We’ve watched two movies in the past two days. This is pretty unusual for us, but subscribing to Netflix and using their instant play feature makes watching movies pretty easy! I love our new setup. Lee bought a Mac mini-computer and hooked it up directly to our television. We can use it both as a DVD player and to watch things on the internet through our TV AND to watch our Slingbox! We actually used our Slingbox yesterday too – to watch the Cardinals play the Royals, since of course that game wasn’t carried in Texas. We’re really going to end up using the Slingbox a lot to watch Mizzou sports come this fall. It wasn’t too bad either…the picture is kind of blurry, but when you think of the technology involved its fairly mind-boggling. I’m sure we’re right at the beginning of this latest tech-twist. TV over the internet is the next big thing…
ANYWAY, back to the movies! As luck would have it, these movies turned out to be the antithesis of each other. Not in quality, they were both very good in their own ways. Not in style either, although they were both very different. But in the ethical and moral treatment of relationships, well they couldn’t have been farther apart.
The first movie we saw was called “Once”. Directed by John Carney and starring two unknowns, Glen Hansard and Marketa Irglova, it’s the story of two musicians in Dublin and what happens when their lives intersect. It’s basically a musical. I thought the music was great; I plan to buy the soundtrack. The story involves this girl from Czechoslovakia and a Dublin man. The man has broken up with his girl friend, but still misses her and has written all these beautiful songs about their relationship. The girl has a husband back in the Czech Republic and her mother and her little girl live with her in Dublin. They end up finding a few more musicians and making a demo CD from the man’s beautiful songs. They really like each other, and are attracted to each other, but they control their passions and end up doing the right thing. The man goes to London to promote the CD and get back together with his girlfriend. The girl talks to her husband and he comes to Dublin where they will try to make their marriage work.
This story was beautifully done, and as Lee said, it was MORE romantic because they didn’t give in to their passions but were responsible to themselves, to each other, and to their families. They actually acted how people usually act, except in the movies! It was refreshing.

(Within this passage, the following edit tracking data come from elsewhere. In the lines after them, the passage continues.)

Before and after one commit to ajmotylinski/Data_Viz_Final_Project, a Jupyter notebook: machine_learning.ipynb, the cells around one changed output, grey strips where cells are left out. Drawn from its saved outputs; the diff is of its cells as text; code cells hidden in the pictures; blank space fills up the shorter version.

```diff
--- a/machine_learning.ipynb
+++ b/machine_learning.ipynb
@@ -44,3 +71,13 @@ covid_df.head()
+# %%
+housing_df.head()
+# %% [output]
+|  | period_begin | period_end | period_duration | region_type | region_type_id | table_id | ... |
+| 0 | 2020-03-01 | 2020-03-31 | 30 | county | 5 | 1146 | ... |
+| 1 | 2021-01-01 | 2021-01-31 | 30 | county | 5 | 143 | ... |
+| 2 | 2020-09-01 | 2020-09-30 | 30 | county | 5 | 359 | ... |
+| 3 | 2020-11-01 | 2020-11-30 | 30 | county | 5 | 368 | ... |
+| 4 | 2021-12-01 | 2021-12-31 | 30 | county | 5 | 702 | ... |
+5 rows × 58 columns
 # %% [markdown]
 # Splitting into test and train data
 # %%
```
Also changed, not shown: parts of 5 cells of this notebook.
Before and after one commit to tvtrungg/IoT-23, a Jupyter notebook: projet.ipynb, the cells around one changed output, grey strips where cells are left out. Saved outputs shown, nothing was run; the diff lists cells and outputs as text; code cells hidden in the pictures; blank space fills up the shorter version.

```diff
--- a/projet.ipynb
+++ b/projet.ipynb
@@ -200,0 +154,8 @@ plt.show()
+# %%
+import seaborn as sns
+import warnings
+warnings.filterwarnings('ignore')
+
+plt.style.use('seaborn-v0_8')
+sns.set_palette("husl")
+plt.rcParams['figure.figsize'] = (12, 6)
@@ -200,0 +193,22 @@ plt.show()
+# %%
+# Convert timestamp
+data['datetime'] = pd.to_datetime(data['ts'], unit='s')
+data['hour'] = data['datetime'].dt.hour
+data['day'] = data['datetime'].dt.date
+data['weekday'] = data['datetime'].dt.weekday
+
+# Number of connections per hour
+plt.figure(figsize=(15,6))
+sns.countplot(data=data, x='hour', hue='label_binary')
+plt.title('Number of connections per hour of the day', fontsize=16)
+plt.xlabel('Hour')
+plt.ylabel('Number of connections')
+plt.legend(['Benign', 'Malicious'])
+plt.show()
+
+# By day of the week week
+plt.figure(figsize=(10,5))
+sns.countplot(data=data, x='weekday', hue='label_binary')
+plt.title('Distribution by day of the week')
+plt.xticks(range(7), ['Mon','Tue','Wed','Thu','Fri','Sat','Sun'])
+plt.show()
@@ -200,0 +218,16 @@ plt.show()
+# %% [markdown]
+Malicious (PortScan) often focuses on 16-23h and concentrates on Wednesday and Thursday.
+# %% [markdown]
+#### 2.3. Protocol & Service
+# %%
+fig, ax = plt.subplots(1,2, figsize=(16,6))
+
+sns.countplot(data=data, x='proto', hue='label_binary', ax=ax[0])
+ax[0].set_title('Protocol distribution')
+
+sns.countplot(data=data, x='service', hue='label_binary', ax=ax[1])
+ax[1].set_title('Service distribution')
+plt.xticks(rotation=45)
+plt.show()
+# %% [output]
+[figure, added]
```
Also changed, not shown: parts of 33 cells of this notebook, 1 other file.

To see the second movie after seeing “Once”, was really disturbing. The second movie was called “Damage” and boyoboy was this an appropriate title! The director was Louis Malle, one of my very favorite directors. It starred Jeremy Irons and Juliette Binoche. Everyone in the movie was gorgeous, as was their houses and their cars. Irons plays a member of the British Parliment. Throughout the movie he looks positively depressed and barely clinging to life. Binoche plays a very disturbed young woman. She is haunted by the fact that her brother killed himself because he was in love with her. She and the minister start an affair, and a gruesome little thing it is. Their sex is certainly passionate, but there is also something ugly and depraved about it, even while everything is shot very seductively and beautifully. She becomes engaged to the minister’s son, but that doesn’t slow things down at all. Eventually of course the son finds out, accidently dies in his shock (by falling over a banister), the man’s family and career are destroyed by his unfaithfulness, and the girl goes back to an old boyfriend (God help him).
Although Damage is a very highly rated movie and like everything else by Louis Malle it’s truly beautifully shot, it basically disgusted me. I’m certainly not a prude and I like sexy movies and even strange disturbing movies, but coming on the heels of Once I just had no patience for people acting this badly. The protagonists in this movie were no better than animals, and frankly they got what they deserved.
Of course it was interesting to think about the girl and how she was so self-destructive, and how she managed to wreck such havoc, but then again, although Juliette Binoche is beautiful I found it hard to see what made her into such a home-wrecker. Oh well, I guess she’s just not my type!